Top of Data listing
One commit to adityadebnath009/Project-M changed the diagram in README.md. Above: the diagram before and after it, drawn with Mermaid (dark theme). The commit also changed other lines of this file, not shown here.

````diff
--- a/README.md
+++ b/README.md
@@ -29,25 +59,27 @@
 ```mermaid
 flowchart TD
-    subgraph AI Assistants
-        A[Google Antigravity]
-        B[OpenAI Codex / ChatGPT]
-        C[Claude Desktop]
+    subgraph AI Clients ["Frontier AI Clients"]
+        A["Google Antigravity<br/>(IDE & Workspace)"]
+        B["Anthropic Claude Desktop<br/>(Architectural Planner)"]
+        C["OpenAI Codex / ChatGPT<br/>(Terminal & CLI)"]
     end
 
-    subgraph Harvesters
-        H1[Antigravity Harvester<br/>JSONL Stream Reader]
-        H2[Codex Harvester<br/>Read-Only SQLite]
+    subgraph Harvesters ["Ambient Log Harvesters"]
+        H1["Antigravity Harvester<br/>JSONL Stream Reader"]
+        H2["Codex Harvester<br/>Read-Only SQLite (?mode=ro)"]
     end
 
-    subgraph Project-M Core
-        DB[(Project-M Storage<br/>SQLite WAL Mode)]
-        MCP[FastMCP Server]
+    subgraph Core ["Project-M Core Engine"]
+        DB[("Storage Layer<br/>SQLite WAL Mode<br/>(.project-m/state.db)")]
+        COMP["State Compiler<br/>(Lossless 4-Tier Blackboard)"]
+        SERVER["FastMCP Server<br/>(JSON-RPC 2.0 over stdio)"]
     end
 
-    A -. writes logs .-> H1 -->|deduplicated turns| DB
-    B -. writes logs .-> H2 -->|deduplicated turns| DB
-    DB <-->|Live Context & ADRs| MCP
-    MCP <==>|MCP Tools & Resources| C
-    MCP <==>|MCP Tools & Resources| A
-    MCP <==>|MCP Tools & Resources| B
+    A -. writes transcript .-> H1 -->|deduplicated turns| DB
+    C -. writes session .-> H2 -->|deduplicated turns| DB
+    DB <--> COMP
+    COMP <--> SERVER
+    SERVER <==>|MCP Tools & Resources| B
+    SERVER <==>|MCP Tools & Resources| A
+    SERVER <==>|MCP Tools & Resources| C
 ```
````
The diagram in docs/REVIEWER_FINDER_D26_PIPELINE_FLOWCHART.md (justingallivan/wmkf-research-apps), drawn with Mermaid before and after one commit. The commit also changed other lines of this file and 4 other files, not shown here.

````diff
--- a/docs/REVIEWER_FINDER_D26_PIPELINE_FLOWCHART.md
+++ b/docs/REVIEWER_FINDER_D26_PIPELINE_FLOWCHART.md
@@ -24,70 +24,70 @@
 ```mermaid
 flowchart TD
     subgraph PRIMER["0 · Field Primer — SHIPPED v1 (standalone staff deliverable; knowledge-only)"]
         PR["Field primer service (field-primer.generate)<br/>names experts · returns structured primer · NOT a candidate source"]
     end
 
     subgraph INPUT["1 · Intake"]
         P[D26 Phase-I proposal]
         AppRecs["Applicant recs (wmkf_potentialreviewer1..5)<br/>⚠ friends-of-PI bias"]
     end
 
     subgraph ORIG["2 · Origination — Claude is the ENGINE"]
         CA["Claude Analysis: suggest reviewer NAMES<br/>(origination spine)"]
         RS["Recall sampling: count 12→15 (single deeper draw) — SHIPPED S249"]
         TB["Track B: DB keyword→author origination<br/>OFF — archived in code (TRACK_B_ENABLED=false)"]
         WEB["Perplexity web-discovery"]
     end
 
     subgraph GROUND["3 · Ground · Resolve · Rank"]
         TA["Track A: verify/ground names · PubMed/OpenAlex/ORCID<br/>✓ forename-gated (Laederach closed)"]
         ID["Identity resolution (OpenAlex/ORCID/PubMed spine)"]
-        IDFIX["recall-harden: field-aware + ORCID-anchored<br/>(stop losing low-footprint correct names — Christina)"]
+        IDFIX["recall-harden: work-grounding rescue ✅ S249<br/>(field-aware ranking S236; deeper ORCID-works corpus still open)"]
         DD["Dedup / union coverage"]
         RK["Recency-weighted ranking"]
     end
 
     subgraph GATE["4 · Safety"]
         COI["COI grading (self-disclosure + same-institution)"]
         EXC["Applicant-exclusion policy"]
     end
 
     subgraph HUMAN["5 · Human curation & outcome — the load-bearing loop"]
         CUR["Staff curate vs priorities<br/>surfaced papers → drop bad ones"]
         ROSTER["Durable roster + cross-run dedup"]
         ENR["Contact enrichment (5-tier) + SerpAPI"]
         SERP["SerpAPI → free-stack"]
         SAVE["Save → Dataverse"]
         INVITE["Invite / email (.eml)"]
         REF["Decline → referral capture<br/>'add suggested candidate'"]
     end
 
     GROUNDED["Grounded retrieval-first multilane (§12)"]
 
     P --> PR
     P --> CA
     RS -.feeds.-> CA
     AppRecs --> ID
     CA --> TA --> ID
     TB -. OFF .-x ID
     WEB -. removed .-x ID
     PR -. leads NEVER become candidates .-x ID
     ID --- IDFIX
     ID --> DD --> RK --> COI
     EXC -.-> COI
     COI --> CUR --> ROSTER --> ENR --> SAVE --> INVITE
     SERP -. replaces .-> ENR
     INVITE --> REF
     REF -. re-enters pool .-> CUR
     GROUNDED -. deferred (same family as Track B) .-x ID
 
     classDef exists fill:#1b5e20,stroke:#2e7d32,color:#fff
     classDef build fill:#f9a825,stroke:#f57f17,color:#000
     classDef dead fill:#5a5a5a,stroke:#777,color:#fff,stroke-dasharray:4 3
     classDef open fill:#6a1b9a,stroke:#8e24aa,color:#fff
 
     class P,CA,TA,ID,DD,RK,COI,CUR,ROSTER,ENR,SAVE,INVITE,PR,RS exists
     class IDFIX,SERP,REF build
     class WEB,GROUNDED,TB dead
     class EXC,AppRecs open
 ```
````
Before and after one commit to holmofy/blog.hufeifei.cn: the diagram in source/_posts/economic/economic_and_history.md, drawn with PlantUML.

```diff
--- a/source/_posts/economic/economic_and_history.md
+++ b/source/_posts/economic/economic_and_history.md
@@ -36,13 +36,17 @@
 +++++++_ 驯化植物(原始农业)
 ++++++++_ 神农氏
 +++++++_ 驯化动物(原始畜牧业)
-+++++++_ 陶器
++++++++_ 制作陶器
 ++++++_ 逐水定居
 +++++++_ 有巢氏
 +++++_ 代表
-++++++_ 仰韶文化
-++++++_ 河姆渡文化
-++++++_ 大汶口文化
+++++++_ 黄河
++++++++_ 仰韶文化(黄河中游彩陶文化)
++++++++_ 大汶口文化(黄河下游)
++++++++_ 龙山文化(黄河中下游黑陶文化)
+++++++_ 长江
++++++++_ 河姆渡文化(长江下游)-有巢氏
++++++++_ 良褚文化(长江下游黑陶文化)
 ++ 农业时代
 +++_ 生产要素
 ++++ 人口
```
Bottom of Data listing
> What to work on
Show every line from the entries above in which "subgraph" appears.

> Task result
-    subgraph AI Assistants
+    subgraph AI Clients ["Frontier AI Clients"]
-    subgraph Harvesters
+    subgraph Harvesters ["Ambient Log Harvesters"]
-    subgraph Project-M Core
+    subgraph Core ["Project-M Core Engine"]
     subgraph PRIMER["0 · Field Primer — SHIPPED v1 (standalone staff deliverable; knowledge-only)"]
     subgraph INPUT["1 · Intake"]
     subgraph ORIG["2 · Origination — Claude is the ENGINE"]
     subgraph GROUND["3 · Ground · Resolve · Rank"]
     subgraph GATE["4 · Safety"]
     subgraph HUMAN["5 · Human curation & outcome — the load-bearing loop"]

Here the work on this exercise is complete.